Today, the Los Angeles Dodgers are being saluted on their 50th anniversary in town. The Hollywood Historic Trust and Chamber of Commerce is presenting the team with an Award of Excellence star at 11 a.m. at the Hollywood and Highland complex.

If it seems a bit strange that the Hollywood area is honoring an organization based in downtown L.A. (okay, just a bit north of downtown if you want to be particular), keep in mind that Hollywood, as in show business, and the Dodgers have had a close relationship since the team moved west in 1958. Cary Grant, Frank Sinatra, Nat "King" Cole and many other notables have been season-ticket holders. In one season finale, Don Rickles received a fan appreciation day gift from then-manager Tom Lasorda -- he got to dress in a Dodger uniform and sit in the dugout. Rickles even was sent to the mound to take out the pitcher!

This explains why today's issue of Variety includes a special section on the Dodgers, with plenty of stories. Subjects feature the likes of broadcast icon Vin Scully (whose tenure with the team dates back to 1950 and Brooklyn days), Dodger memories from entertainment notables (including a few who were there the night Sandy Koufax pitched a perfect game in 1965!) and more.



That's how Dodger Stadium looked in 2007, before an afternoon game against the New York Mets. However, Hollywood's ties to baseball go way back before the Dodgers arrived. Los Angeles had a great tradition with the Pacific Coast League, a top minor league whose talent often rivaled that of the majors back east.

The Los Angeles Angels (not to be confused with the later American League team that now plays in Anaheim) were around for more than 50 years and won a dozen pennants. There was also a franchise called the Hollywood Stars -- actually, two of them. The first version shared Wrigley Field (which had ivy on the walls like its Chicago counterpart, but had lights for night games dating back to the 1930s) with the Angels, but left for San Diego after the 1935 season. A few years later, the Mission Reds team from San Francisco moved south, called themselves the Hollywood Stars, and after a year in Wrigley actually moved to Hollywood...Gilmore Field, to be precise, where part of CBS Television City stands today.
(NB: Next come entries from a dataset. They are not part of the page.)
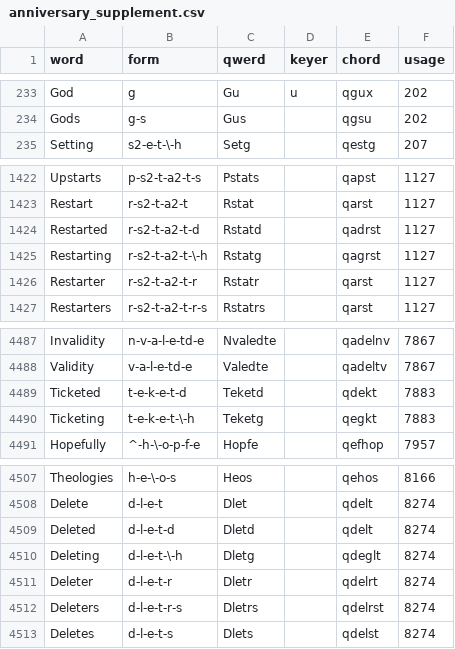
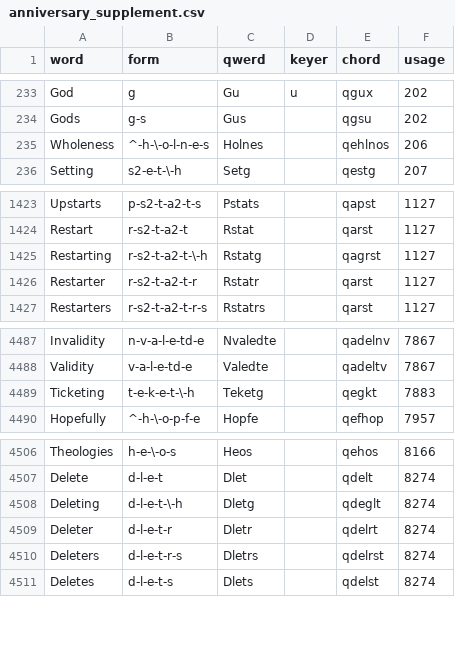
Before and after one commit to codepoke-kk/qwertigraphy, a CSV file: qwertigraph/dictionaries/anniversary_supplement.csv, drawn as a sheet; only a part is shown, gaps mark what is left out.

```diff
--- a/qwertigraph/dictionaries/anniversary_supplement.csv
+++ b/qwertigraph/dictionaries/anniversary_supplement.csv
@@ -234,2 +234,3 @@ God,g,Gu,u,qgux,202
 Gods,g-s,Gus,,qgsu,202
+Wholeness,^-h-\-o-l-n-e-s,Holnes,,qehlnos,206
 Setting,s2-e-t-\-h,Setg,,qestg,207
@@ -1423,3 +1424,2 @@ Upstarts,p-s2-t-a2-t-s,Pstats,,qapst,1127
 Restart,r-s2-t-a2-t,Rstat,,qarst,1127
-Restarted,r-s2-t-a2-t-d,Rstatd,,qadrst,1127
 Restarting,r-s2-t-a2-t-\-h,Rstatg,,qagrst,1127
@@ -4488,3 +4488,2 @@ Invalidity,n-v-a-l-e-td-e,Nvaledte,,qadelnv,7867
 Validity,v-a-l-e-td-e,Valedte,,qadeltv,7867
-Ticketed,t-e-k-e-t-d,Teketd,,qdekt,7883
 Ticketing,t-e-k-e-t-\-h,Teketg,,qegkt,7883
@@ -4508,3 +4507,2 @@ Theologies,h-e-\-o-s,Heos,,qehos,8166
 Delete,d-l-e-t,Dlet,,qdelt,8274
-Deleted,d-l-e-t-d,Dletd,,qdelt,8274
 Deleting,d-l-e-t-\-h,Dletg,,qdeglt,8274
```
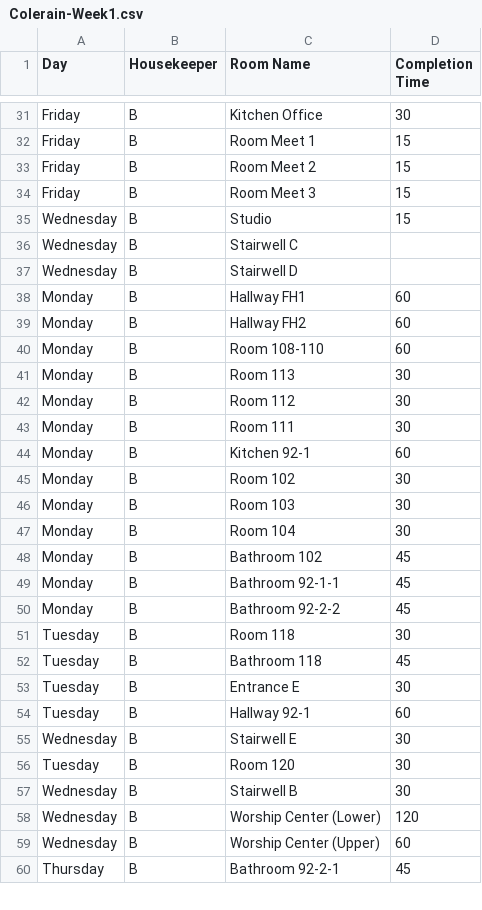
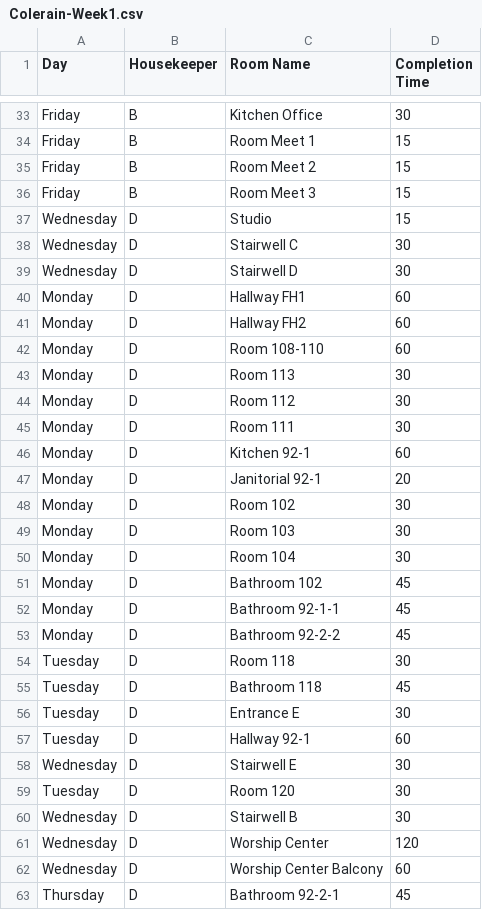
Before and after one commit to nothinghysterical/repository, a CSV file: schedules/Colerain-Week1.csv, drawn as a sheet; only a part is shown, gaps mark what is left out; the diff covers the shown part only.

Commit message:
Update Colerain-Week1.csv

```diff
--- a/schedules/Colerain-Week1.csv
+++ b/schedules/Colerain-Week1.csv
@@ -34,27 +36,28 @@ Friday	B	Room Meet 2	15
 Friday	B	Room Meet 3	15
-Wednesday	B	Studio	15
-Wednesday	B	Stairwell C	
-Wednesday	B	Stairwell D	
-Monday	B	Hallway FH1	60
-Monday	B	Hallway FH2	60
-Monday	B	Room 108-110	60
-Monday	B	Room 113	30
-Monday	B	Room 112	30
-Monday	B	Room 111	30
-Monday	B	Kitchen 92-1	60
-Monday	B	Room 102	30
-Monday	B	Room 103	30
-Monday	B	Room 104	30
-Monday	B	Bathroom 102	45
-Monday	B	Bathroom 92-1-1	45
-Monday	B	Bathroom 92-2-2	45
-Tuesday	B	Room 118	30
-Tuesday	B	Bathroom 118	45
-Tuesday	B	Entrance E	30
-Tuesday	B	Hallway 92-1	60
-Wednesday	B	Stairwell E	30
-Tuesday	B	Room 120	30
-Wednesday	B	Stairwell B	30
-Wednesday	B	Worship Center (Lower)	120
-Wednesday	B	Worship Center (Upper)	60
-Thursday	B	Bathroom 92-2-1	45
+Wednesday	D	Studio	15
+Wednesday	D	Stairwell C	30
+Wednesday	D	Stairwell D	30
+Monday	D	Hallway FH1	60
+Monday	D	Hallway FH2	60
+Monday	D	Room 108-110	60
+Monday	D	Room 113	30
+Monday	D	Room 112	30
+Monday	D	Room 111	30
+Monday	D	Kitchen 92-1	60
+Monday	D	Janitorial 92-1	20
+Monday	D	Room 102	30
+Monday	D	Room 103	30
+Monday	D	Room 104	30
+Monday	D	Bathroom 102	45
+Monday	D	Bathroom 92-1-1	45
+Monday	D	Bathroom 92-2-2	45
+Tuesday	D	Room 118	30
+Tuesday	D	Bathroom 118	45
+Tuesday	D	Entrance E	30
+Tuesday	D	Hallway 92-1	60
+Wednesday	D	Stairwell E	30
+Tuesday	D	Room 120	30
+Wednesday	D	Stairwell B	30
+Wednesday	D	Worship Center	120
+Wednesday	D	Worship Center Balcony	60
+Thursday	D	Bathroom 92-2-1	45
```
Also changed, not shown: 3 added rows, 1 removed row and 38 edited cells elsewhere in this file.
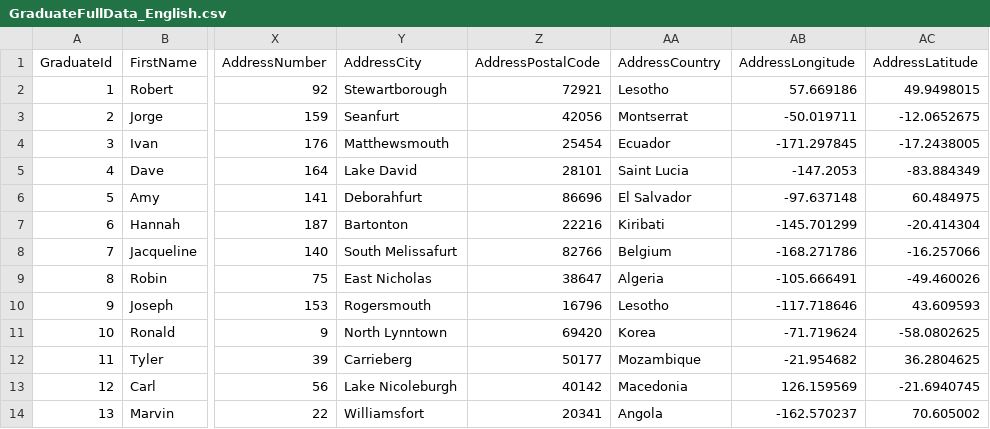
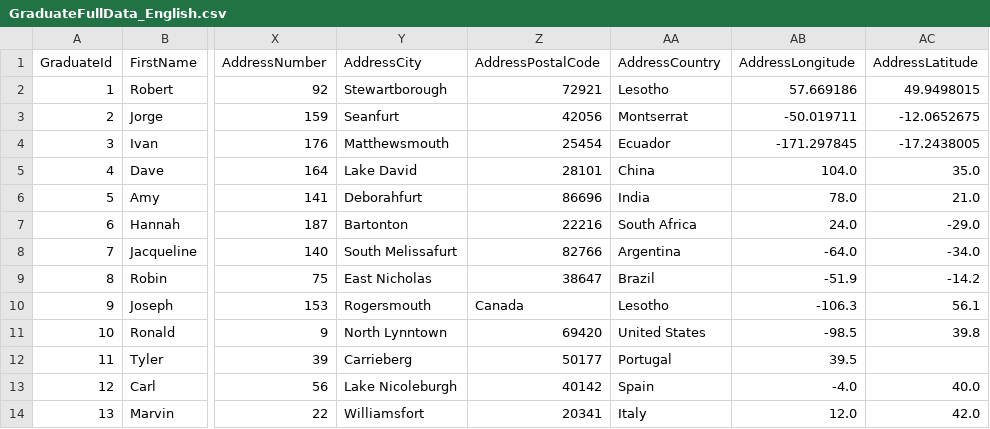
Before and after one commit to NickVovos/Proigmenes-Web-Efarmoges, a CSV file: AlumniAPI_NET9/Resource/GraduateFullData_English.csv, drawn as a sheet; only a part is shown, gaps mark what is left out; the diff covers the shown part only; the diff names each change by its address in the sheet, - before the commit and + after, or states it on an @@ line.

```diff
--- a/AlumniAPI_NET9/Resource/GraduateFullData_English.csv
+++ b/AlumniAPI_NET9/Resource/GraduateFullData_English.csv
-AA5 (AddressCountry): Saint Lucia
+AA5 (AddressCountry): China
-AB5 (AddressLongitude): -147.2053
+AB5 (AddressLongitude): 104.0
-AC5 (AddressLatitude): -83.884349
+AC5 (AddressLatitude): 35.0
-AA6 (AddressCountry): El Salvador
+AA6 (AddressCountry): India
-AB6 (AddressLongitude): -97.637148
+AB6 (AddressLongitude): 78.0
-AC6 (AddressLatitude): 60.484975
+AC6 (AddressLatitude): 21.0
-AA7 (AddressCountry): Kiribati
+AA7 (AddressCountry): South Africa
-AB7 (AddressLongitude): -145.701299
+AB7 (AddressLongitude): 24.0
-AC7 (AddressLatitude): -20.414304
+AC7 (AddressLatitude): -29.0
-AA8 (AddressCountry): Belgium
+AA8 (AddressCountry): Argentina
-AB8 (AddressLongitude): -168.271786
+AB8 (AddressLongitude): -64.0
-AC8 (AddressLatitude): -16.257066
+AC8 (AddressLatitude): -34.0
-AA9 (AddressCountry): Algeria
+AA9 (AddressCountry): Brazil
-AB9 (AddressLongitude): -105.666491
+AB9 (AddressLongitude): -51.9
-AC9 (AddressLatitude): -49.460026
+AC9 (AddressLatitude): -14.2
-Z10 (AddressPostalCode): 16796
+Z10 (AddressPostalCode): Canada
-AB10 (AddressLongitude): -117.718646
+AB10 (AddressLongitude): -106.3
-AC10 (AddressLatitude): 43.609593
+AC10 (AddressLatitude): 56.1
-AA11 (AddressCountry): Korea
+AA11 (AddressCountry): United States
-AB11 (AddressLongitude): -71.719624
+AB11 (AddressLongitude): -98.5
-AC11 (AddressLatitude): -58.0802625
+AC11 (AddressLatitude): 39.8
-AA12 (AddressCountry): Mozambique
+AA12 (AddressCountry): Portugal
-AB12 (AddressLongitude): -21.954682
+AB12 (AddressLongitude): 39.5
-AC12 (AddressLatitude): 36.2804625
+AC12 (AddressLatitude): (empty)
-AA13 (AddressCountry): Macedonia
+AA13 (AddressCountry): Spain
-AB13 (AddressLongitude): 126.159569
+AB13 (AddressLongitude): -4.0
-AC13 (AddressLatitude): -21.6940745
+AC13 (AddressLatitude): 40.0
-AA14 (AddressCountry): Angola
+AA14 (AddressCountry): Italy
-AB14 (AddressLongitude): -162.570237
+AB14 (AddressLongitude): 12.0
-AC14 (AddressLatitude): 70.605002
+AC14 (AddressLatitude): 42.0
```
Also changed, not shown: 15 edited cells elsewhere in this file, 6 other files.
Carole Lombard and Clark Gable regularly saw the Stars play:



The good news is that the Variety stories (more than a dozen) on showbiz, baseball and the Dodgers can be found online at http://www.variety.com/index.asp?layout=hottopic&id=3174. Play ball!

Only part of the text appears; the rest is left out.